Industry News & Tips

Maritime Workers compensation

January 23, 2012

Gene Horton

As my customers and friends know, maritime workers compensation has been an ongoing problem and I have posted several articles on this subject. These coverage’s, Jones Act and United States Longshore and Harbor Workers insurance has been a problem in particular for smaller businesses. The USL&H market is getting even tighter with minimum annual premiums coming in at up to ten thousand dollars. Other industrial countries are surprised when starting businesses in the United States. They have government funded programs. Because the benefits are much higher in these U.S. maritime coverage’s and the politics involved, it will be very hard to make any changes to these laws. There is also very little defense to a claim, no matter how frivolous or even fraudulent. Included with this article is the announcement that Chartis is exiting this market to put their money in more profitable areas. Recently there was a change that exempted repair workers on pleasure vessels over sixty five feet and eighteen net tons. This took several years of complaining by the industry to make the change. Small sub-contractors are faced with a particularly bad situation.

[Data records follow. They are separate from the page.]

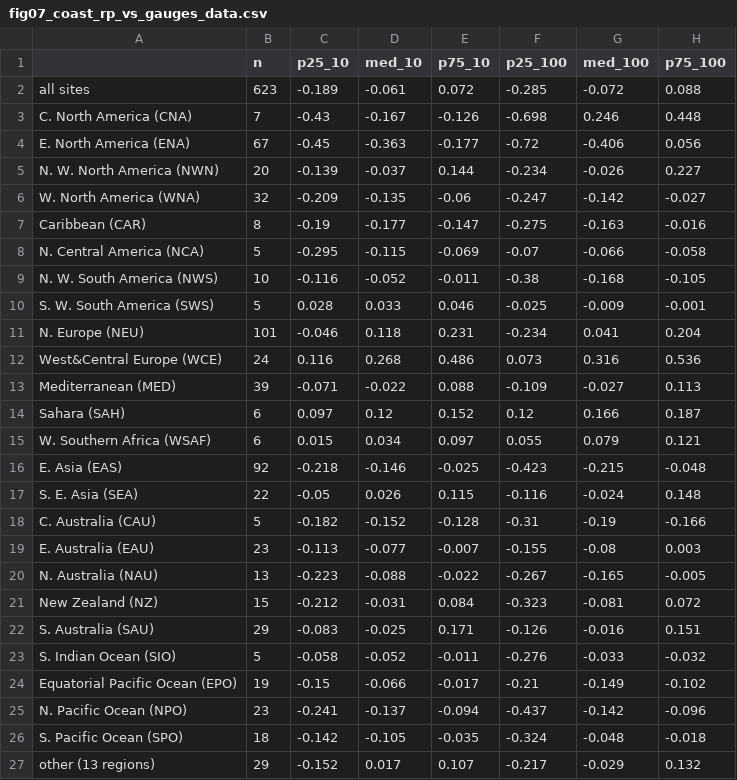
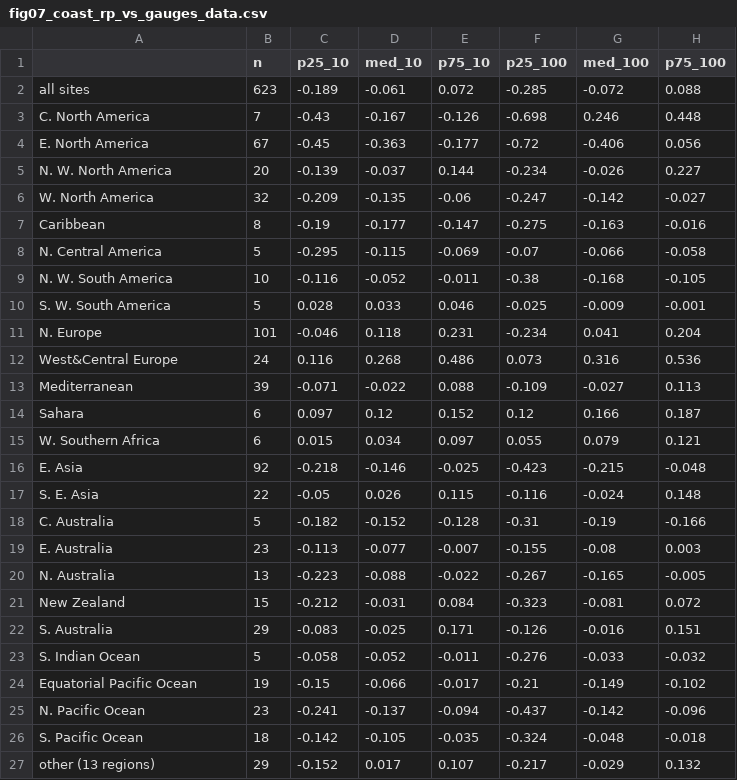
Before and after one commit to JuliusSchlumberger/GFM_Matrix_Snakemake, a CSV file: input_analysis/boundary_forcing/figures/fig07_coast_rp_vs_gauges_data.csv, drawn as a sheet.

```diff
--- a/input_analysis/boundary_forcing/figures/fig07_coast_rp_vs_gauges_data.csv
+++ b/input_analysis/boundary_forcing/figures/fig07_coast_rp_vs_gauges_data.csv
@@ -2,26 +2,26 @@
 all sites,623,-0.189,-0.061,0.072,-0.285,-0.072,0.088
-C. North America (CNA),7,-0.43,-0.167,-0.126,-0.698,0.246,0.448
-E. North America (ENA),67,-0.45,-0.363,-0.177,-0.72,-0.406,0.056
-N. W. North America (NWN),20,-0.139,-0.037,0.144,-0.234,-0.026,0.227
-W. North America (WNA),32,-0.209,-0.135,-0.06,-0.247,-0.142,-0.027
-Caribbean (CAR),8,-0.19,-0.177,-0.147,-0.275,-0.163,-0.016
-N. Central America (NCA),5,-0.295,-0.115,-0.069,-0.07,-0.066,-0.058
-N. W. South America (NWS),10,-0.116,-0.052,-0.011,-0.38,-0.168,-0.105
-S. W. South America (SWS),5,0.028,0.033,0.046,-0.025,-0.009,-0.001
-N. Europe (NEU),101,-0.046,0.118,0.231,-0.234,0.041,0.204
-West&Central Europe (WCE),24,0.116,0.268,0.486,0.073,0.316,0.536
-Mediterranean (MED),39,-0.071,-0.022,0.088,-0.109,-0.027,0.113
-Sahara (SAH),6,0.097,0.12,0.152,0.12,0.166,0.187
-W. Southern Africa (WSAF),6,0.015,0.034,0.097,0.055,0.079,0.121
-E. Asia (EAS),92,-0.218,-0.146,-0.025,-0.423,-0.215,-0.048
-S. E. Asia (SEA),22,-0.05,0.026,0.115,-0.116,-0.024,0.148
-C. Australia (CAU),5,-0.182,-0.152,-0.128,-0.31,-0.19,-0.166
-E. Australia (EAU),23,-0.113,-0.077,-0.007,-0.155,-0.08,0.003
-N. Australia (NAU),13,-0.223,-0.088,-0.022,-0.267,-0.165,-0.005
-New Zealand (NZ),15,-0.212,-0.031,0.084,-0.323,-0.081,0.072
-S. Australia (SAU),29,-0.083,-0.025,0.171,-0.126,-0.016,0.151
-S. Indian Ocean (SIO),5,-0.058,-0.052,-0.011,-0.276,-0.033,-0.032
-Equatorial Pacific Ocean (EPO),19,-0.15,-0.066,-0.017,-0.21,-0.149,-0.102
-N. Pacific Ocean (NPO),23,-0.241,-0.137,-0.094,-0.437,-0.142,-0.096
-S. Pacific Ocean (SPO),18,-0.142,-0.105,-0.035,-0.324,-0.048,-0.018
+C. North America,7,-0.43,-0.167,-0.126,-0.698,0.246,0.448
+E. North America,67,-0.45,-0.363,-0.177,-0.72,-0.406,0.056
+N. W. North America,20,-0.139,-0.037,0.144,-0.234,-0.026,0.227
+W. North America,32,-0.209,-0.135,-0.06,-0.247,-0.142,-0.027
+Caribbean,8,-0.19,-0.177,-0.147,-0.275,-0.163,-0.016
+N. Central America,5,-0.295,-0.115,-0.069,-0.07,-0.066,-0.058
+N. W. South America,10,-0.116,-0.052,-0.011,-0.38,-0.168,-0.105
+S. W. South America,5,0.028,0.033,0.046,-0.025,-0.009,-0.001
+N. Europe,101,-0.046,0.118,0.231,-0.234,0.041,0.204
+West&Central Europe,24,0.116,0.268,0.486,0.073,0.316,0.536
+Mediterranean,39,-0.071,-0.022,0.088,-0.109,-0.027,0.113
+Sahara,6,0.097,0.12,0.152,0.12,0.166,0.187
+W. Southern Africa,6,0.015,0.034,0.097,0.055,0.079,0.121
+E. Asia,92,-0.218,-0.146,-0.025,-0.423,-0.215,-0.048
+S. E. Asia,22,-0.05,0.026,0.115,-0.116,-0.024,0.148
+C. Australia,5,-0.182,-0.152,-0.128,-0.31,-0.19,-0.166
+E. Australia,23,-0.113,-0.077,-0.007,-0.155,-0.08,0.003
+N. Australia,13,-0.223,-0.088,-0.022,-0.267,-0.165,-0.005
+New Zealand,15,-0.212,-0.031,0.084,-0.323,-0.081,0.072
+S. Australia,29,-0.083,-0.025,0.171,-0.126,-0.016,0.151
+S. Indian Ocean,5,-0.058,-0.052,-0.011,-0.276,-0.033,-0.032
+Equatorial Pacific Ocean,19,-0.15,-0.066,-0.017,-0.21,-0.149,-0.102
+N. Pacific Ocean,23,-0.241,-0.137,-0.094,-0.437,-0.142,-0.096
+S. Pacific Ocean,18,-0.142,-0.105,-0.035,-0.324,-0.048,-0.018
 other (13 regions),29,-0.152,0.017,0.107,-0.217,-0.029,0.132
```
Also changed, not shown: 10 other files.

Owner operated businesses where the owner is the only worker doing work are not exempt from the act and are faced with these very high minimum premiums. Often the requirement for this coverage is a “deal killer”. Some states like Florida and Washington have “assigned risk” pools. This gives some relief to businesses in these states but businesses doing business in more than one state have a problem because the scheme either is prevented from extending coverage or other states refuse to recognize and accept the scheme coverage. What is the solution? Affected businesses need to start complaining to their representatives in the U.S. congress and senate. I have written to Elijah Cummings and Debbie Wasserman-Schultz but neither showed any interest in the matter.


Thanks for your support,